> [Activity] In these records, how many lines contain "print"? Please reply with the number only.

==========

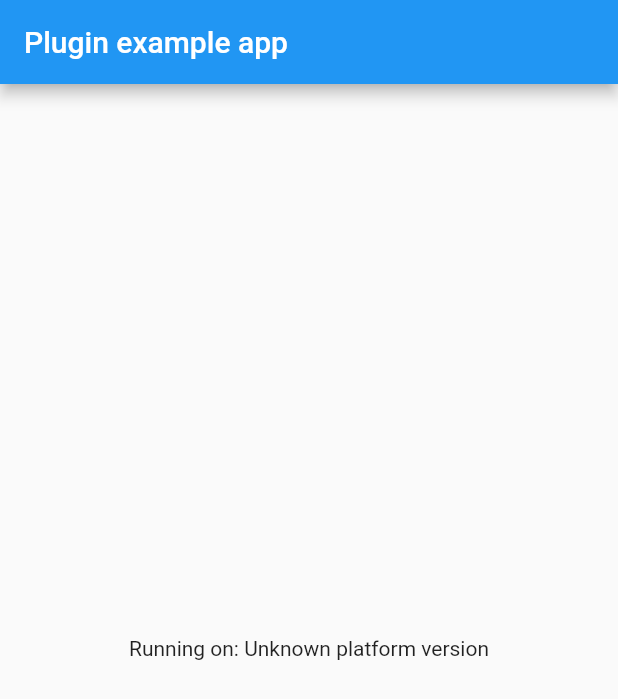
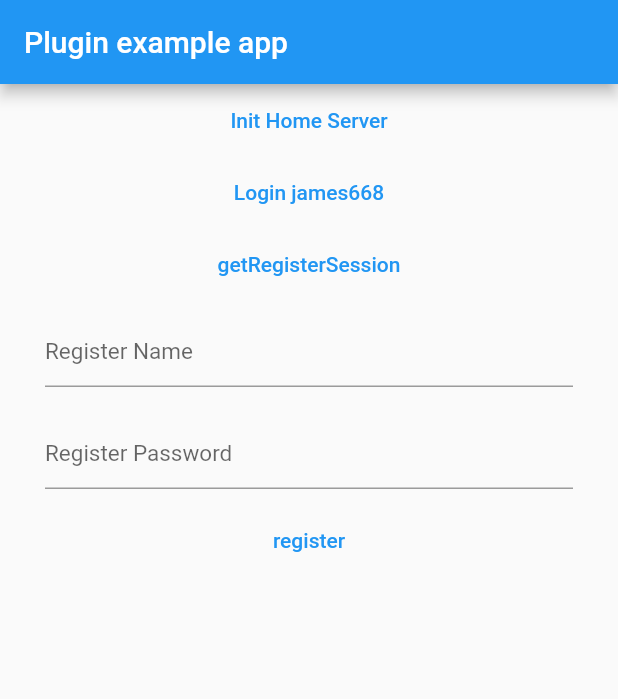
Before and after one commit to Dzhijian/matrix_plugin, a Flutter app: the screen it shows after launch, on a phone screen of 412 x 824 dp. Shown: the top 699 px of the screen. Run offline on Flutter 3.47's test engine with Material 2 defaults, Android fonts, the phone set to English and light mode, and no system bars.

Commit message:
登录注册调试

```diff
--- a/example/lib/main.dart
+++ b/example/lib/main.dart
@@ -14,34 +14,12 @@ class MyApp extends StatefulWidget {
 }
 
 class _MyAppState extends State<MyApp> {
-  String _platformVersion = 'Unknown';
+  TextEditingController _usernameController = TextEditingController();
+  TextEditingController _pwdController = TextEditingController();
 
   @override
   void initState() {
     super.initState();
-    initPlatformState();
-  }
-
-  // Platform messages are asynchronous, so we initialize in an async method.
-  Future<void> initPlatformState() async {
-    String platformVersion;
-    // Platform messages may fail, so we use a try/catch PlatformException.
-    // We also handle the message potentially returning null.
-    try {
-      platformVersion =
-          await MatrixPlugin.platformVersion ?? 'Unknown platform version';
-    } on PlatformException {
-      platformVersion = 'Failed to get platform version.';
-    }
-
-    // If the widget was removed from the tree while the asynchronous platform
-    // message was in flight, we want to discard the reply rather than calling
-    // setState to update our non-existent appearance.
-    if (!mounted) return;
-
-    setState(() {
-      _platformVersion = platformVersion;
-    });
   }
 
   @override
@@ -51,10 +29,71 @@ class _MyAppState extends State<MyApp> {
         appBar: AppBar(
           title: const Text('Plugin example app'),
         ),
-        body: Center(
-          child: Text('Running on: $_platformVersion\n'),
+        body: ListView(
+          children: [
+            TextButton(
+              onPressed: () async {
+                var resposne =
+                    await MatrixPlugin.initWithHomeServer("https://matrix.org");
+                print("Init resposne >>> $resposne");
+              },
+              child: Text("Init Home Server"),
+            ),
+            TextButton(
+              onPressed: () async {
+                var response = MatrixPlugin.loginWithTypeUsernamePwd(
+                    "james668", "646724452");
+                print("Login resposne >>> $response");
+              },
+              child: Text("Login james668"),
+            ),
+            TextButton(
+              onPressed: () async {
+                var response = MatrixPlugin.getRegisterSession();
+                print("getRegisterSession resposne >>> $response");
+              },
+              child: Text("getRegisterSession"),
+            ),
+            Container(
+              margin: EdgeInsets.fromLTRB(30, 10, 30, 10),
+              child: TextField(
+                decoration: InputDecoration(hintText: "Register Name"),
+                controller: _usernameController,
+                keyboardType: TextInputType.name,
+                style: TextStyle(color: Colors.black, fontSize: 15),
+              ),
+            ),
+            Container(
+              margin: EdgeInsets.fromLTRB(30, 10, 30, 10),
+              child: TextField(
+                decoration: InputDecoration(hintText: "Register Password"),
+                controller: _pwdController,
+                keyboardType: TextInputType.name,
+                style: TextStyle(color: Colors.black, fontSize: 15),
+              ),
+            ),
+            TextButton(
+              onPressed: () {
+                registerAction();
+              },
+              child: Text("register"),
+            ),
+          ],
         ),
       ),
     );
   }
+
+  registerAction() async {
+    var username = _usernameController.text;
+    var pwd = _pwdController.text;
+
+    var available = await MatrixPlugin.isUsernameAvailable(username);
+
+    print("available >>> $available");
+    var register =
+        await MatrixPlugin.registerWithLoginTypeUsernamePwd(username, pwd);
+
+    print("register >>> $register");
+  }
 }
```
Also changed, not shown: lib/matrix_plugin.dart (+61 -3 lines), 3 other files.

==========

> [Task response] 5